* [Task brief]
Among the lines of the records, find all that carry the word "phases" and copy them.

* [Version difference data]
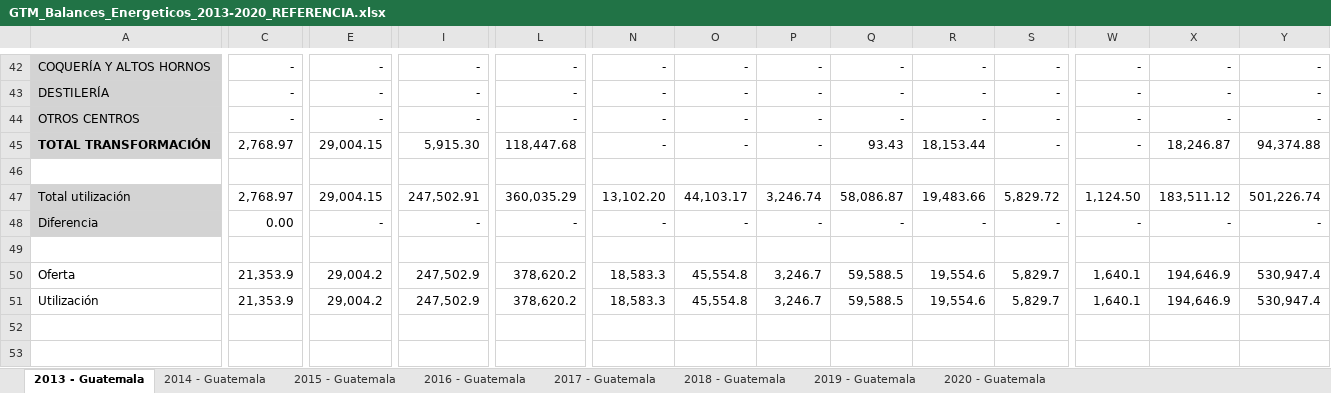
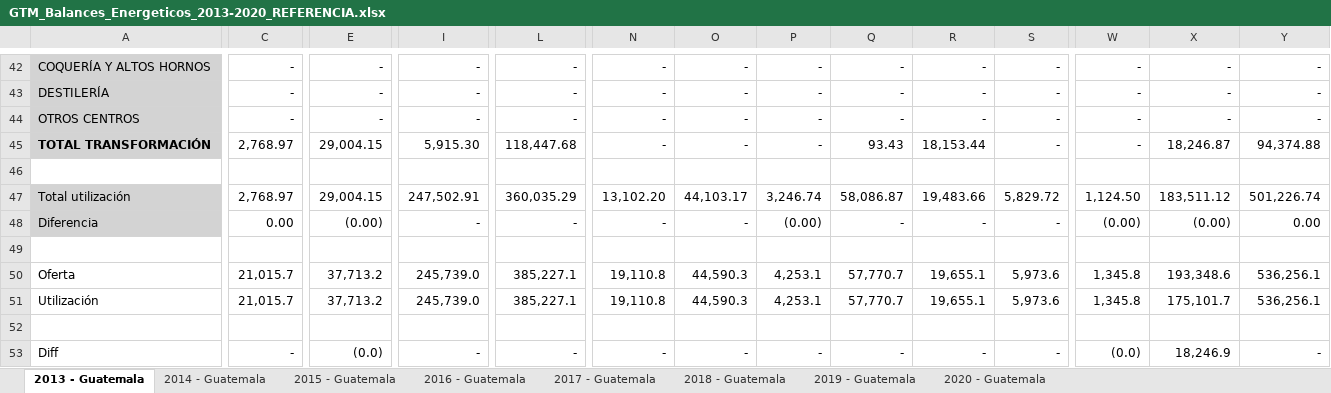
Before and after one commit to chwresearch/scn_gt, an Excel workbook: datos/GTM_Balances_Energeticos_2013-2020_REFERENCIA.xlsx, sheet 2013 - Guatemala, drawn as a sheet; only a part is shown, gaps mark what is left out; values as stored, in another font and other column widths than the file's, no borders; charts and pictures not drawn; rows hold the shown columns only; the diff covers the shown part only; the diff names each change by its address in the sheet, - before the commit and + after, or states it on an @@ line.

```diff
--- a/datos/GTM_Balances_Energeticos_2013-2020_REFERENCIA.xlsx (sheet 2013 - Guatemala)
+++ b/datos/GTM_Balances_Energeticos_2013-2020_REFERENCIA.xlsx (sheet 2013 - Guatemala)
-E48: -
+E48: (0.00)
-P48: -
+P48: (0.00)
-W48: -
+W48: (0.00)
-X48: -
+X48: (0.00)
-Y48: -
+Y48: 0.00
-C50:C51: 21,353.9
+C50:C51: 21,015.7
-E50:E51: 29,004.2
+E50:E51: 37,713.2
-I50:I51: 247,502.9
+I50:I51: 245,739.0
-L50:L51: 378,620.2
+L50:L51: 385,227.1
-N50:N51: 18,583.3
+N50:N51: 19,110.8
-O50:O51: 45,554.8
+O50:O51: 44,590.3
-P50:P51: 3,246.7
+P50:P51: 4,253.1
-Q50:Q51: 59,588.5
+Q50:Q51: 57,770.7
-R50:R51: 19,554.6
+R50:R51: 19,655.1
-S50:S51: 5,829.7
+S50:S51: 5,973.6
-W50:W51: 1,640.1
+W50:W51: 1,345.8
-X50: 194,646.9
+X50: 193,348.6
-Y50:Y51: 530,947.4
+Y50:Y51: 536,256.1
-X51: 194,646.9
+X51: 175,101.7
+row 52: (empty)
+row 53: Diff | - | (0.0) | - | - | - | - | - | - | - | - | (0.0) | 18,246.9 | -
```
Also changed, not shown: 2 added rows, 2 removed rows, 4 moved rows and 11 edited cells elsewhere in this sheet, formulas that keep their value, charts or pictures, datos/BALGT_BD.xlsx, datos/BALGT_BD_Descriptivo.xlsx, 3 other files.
---
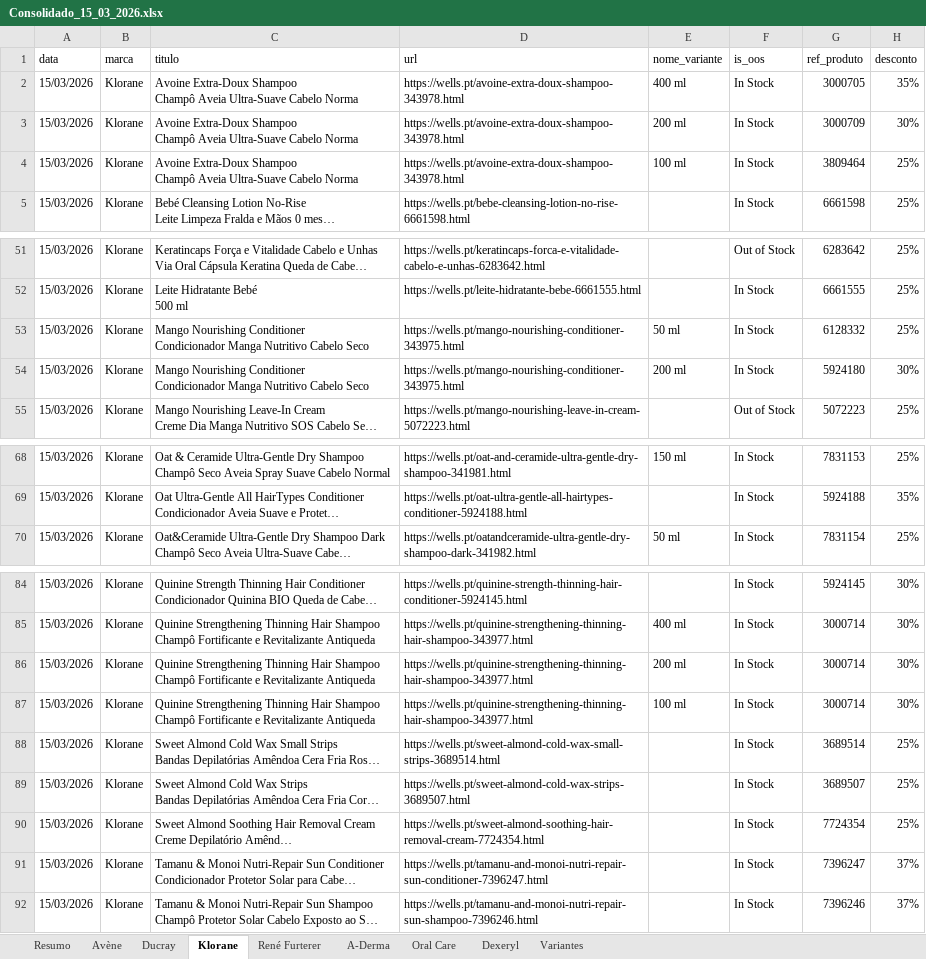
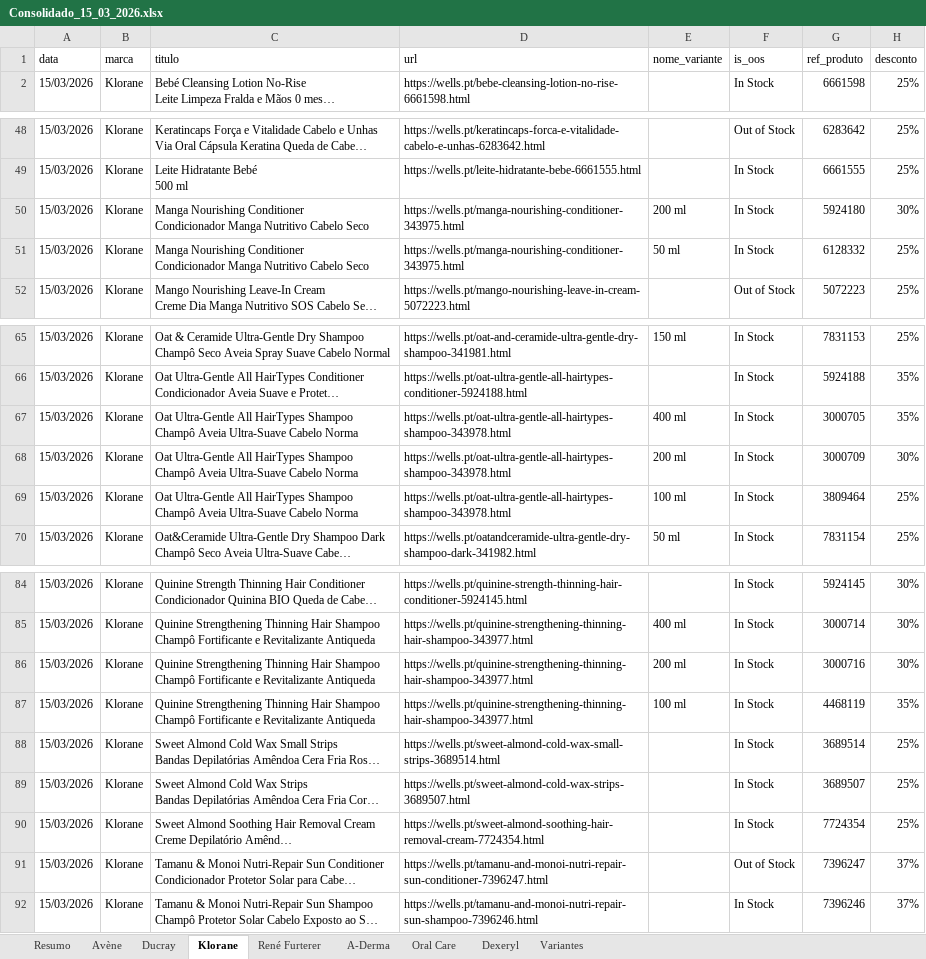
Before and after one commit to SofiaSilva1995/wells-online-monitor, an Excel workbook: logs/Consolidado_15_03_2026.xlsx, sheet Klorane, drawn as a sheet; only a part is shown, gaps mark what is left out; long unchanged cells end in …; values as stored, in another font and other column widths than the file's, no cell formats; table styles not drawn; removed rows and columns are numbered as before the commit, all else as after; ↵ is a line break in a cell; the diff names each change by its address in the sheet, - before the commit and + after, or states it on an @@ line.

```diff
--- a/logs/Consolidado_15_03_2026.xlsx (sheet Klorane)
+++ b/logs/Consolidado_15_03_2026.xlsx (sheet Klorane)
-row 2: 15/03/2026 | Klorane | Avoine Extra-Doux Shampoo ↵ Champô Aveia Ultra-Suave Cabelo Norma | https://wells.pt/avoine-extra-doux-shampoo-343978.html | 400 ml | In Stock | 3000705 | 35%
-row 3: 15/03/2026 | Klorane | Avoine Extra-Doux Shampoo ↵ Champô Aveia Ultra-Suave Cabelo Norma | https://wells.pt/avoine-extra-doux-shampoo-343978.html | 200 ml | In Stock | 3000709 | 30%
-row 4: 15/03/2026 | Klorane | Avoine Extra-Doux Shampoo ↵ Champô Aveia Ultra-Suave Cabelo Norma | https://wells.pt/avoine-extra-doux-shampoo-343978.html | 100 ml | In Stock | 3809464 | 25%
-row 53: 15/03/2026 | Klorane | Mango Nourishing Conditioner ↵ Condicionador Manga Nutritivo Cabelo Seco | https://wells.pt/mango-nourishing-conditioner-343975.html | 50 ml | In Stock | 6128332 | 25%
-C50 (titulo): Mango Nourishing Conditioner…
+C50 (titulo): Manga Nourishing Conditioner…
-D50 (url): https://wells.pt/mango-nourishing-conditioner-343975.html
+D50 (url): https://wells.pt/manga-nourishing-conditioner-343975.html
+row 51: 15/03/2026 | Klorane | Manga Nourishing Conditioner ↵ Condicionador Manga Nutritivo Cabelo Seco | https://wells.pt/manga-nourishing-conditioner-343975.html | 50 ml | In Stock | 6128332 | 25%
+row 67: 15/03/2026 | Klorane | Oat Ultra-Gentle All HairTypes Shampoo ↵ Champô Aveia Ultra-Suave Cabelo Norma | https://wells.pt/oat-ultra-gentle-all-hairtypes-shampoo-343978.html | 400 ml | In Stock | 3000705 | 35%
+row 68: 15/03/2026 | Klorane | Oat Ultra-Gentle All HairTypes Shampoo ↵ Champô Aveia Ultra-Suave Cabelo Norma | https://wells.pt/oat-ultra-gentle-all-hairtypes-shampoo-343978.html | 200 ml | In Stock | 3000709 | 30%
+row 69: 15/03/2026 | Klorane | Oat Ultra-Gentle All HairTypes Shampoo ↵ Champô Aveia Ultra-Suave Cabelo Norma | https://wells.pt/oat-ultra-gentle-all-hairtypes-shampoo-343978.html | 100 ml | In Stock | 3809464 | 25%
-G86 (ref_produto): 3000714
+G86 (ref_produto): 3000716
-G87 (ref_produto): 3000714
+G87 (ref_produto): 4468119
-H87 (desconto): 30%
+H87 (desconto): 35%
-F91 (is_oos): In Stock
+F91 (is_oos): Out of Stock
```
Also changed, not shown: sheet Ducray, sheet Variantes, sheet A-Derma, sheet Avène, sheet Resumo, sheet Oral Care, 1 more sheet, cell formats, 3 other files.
* * *
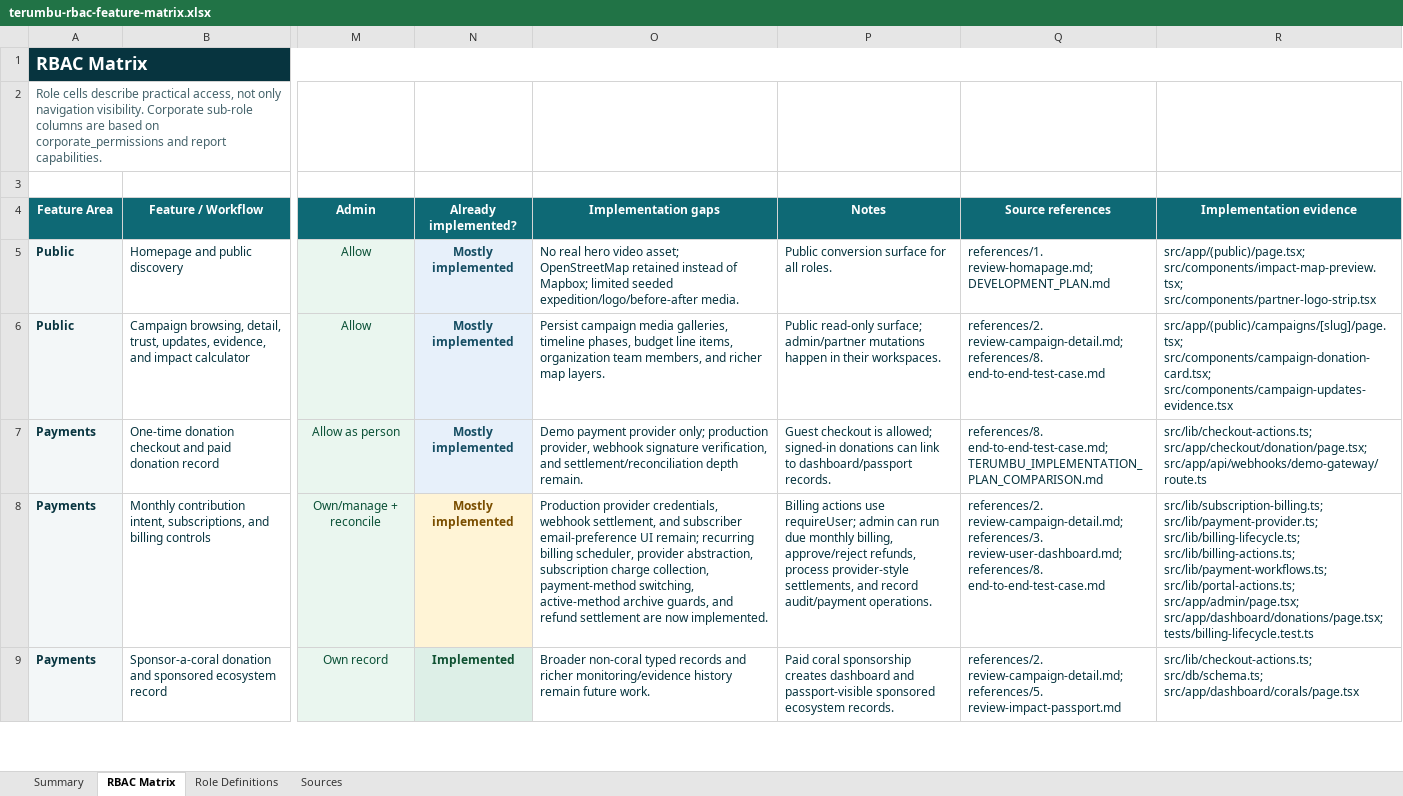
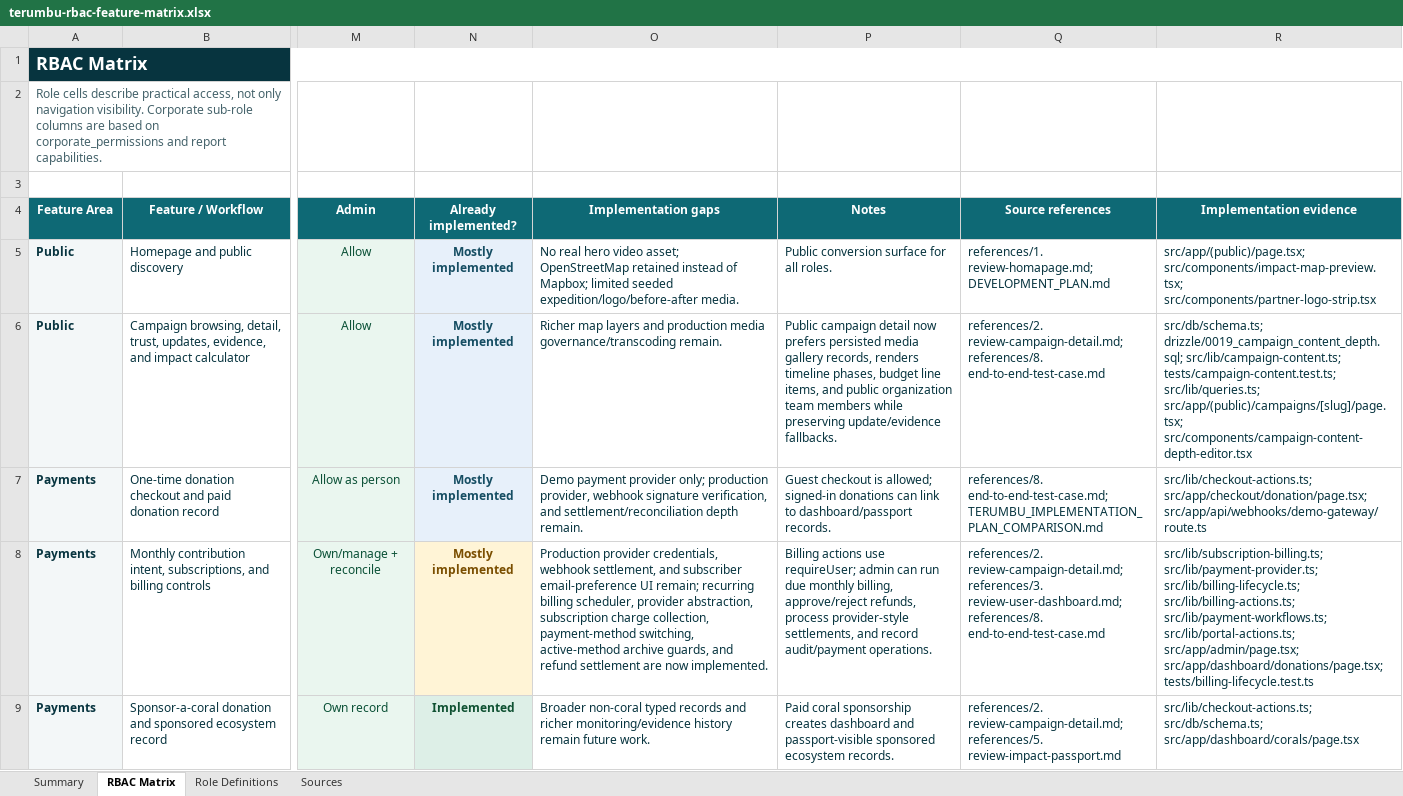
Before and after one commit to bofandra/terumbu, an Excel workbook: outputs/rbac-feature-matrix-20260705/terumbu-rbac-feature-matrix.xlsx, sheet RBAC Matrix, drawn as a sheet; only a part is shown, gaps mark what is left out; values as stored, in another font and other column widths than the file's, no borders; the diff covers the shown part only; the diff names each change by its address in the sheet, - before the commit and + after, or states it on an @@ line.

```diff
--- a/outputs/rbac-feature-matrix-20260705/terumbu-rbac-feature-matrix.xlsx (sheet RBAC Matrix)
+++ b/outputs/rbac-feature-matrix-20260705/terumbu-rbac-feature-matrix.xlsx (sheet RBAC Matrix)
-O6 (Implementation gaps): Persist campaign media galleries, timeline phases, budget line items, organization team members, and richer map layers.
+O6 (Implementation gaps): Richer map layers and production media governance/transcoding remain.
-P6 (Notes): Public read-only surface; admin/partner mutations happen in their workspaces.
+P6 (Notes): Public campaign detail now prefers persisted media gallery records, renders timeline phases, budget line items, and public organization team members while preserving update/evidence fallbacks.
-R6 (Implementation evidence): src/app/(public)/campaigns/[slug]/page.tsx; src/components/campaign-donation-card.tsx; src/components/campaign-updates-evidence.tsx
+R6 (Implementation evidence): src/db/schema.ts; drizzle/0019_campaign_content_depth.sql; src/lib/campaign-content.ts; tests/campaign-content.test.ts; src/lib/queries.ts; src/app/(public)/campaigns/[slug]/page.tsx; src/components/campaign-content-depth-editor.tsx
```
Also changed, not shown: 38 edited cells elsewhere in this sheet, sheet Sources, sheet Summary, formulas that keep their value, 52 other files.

* [Expected answer]
-O6 (Implementation gaps): Persist campaign media galleries, timeline phases, budget line items, organization team members, and richer map layers.
+P6 (Notes): Public campaign detail now prefers persisted media gallery records, renders timeline phases, budget line items, and public organization team members while preserving update/evidence fallbacks.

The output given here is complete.